# Task to complete
Where a line of the records holds the string "flows", copy that line.

Top of Source material

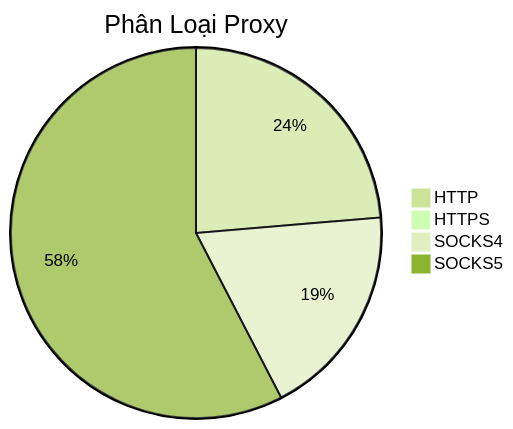
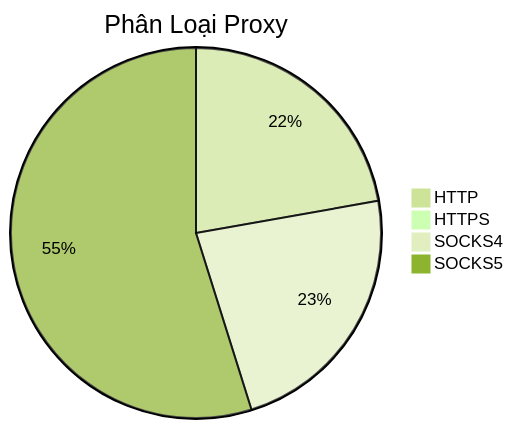
The diagram in README.md (Ciara-12/PROXY-free), drawn with Mermaid (forest theme) before and after one commit. The commit also changed other lines of this file and 4 other files, not shown here.

````diff
--- a/README.md
+++ b/README.md
@@ -26,7 +26,7 @@
 ```mermaid
 pie title Phân Loại Proxy
-    "HTTP" : 433
-    "HTTPS" : 1
-    "SOCKS4" : 343
-    "SOCKS5" : 1054
+    "HTTP" : 305
+    "HTTPS" : 0
+    "SOCKS4" : 315
+    "SOCKS5" : 753
 ```
````
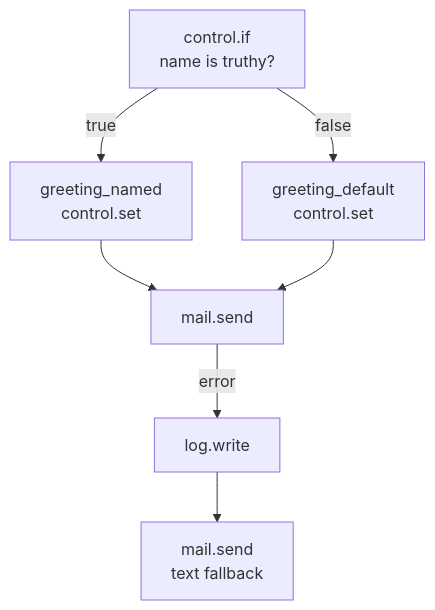
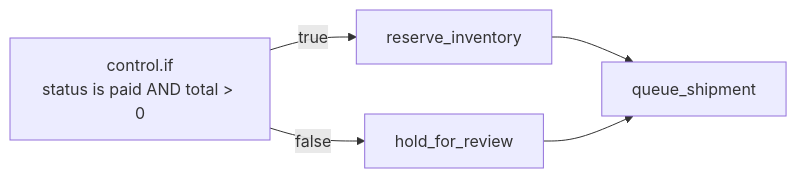
The first of 8 diagrams in apps/docs/flows/control-flow.mdx (sillohq/pawabase), drawn with Mermaid before and after one commit. The commit also changed other lines of this file and 128 other files, not shown here.

````diff
--- a/apps/docs/flows/control-flow.mdx
+++ b/apps/docs/flows/control-flow.mdx
@@ -57,9 +146,7 @@
 ```mermaid
-flowchart TB
-  A["control.if<br/>name is truthy?"] -->|"true"| B["greeting_named<br/>control.set"]
-  A -->|"false"| C["greeting_default<br/>control.set"]
-  B --> D["mail.send"]
+flowchart LR
+  A["control.if<br/>status is paid AND total &gt; 0"] -->|true| B[reserve_inventory]
+  A -->|false| C[hold_for_review]
+  B --> D[queue_shipment]
   C --> D
-  D -->|"error"| E["log.write"]
-  E --> F["mail.send<br/>text fallback"]
 ```
````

Bottom of Source material

# Solution below
The first of 8 diagrams in apps/docs/flows/control-flow.mdx (sillohq/pawabase), drawn with Mermaid before and after one commit. The commit also changed other lines of this file and 128 other files, not shown here.
--- a/apps/docs/flows/control-flow.mdx
+++ b/apps/docs/flows/control-flow.mdx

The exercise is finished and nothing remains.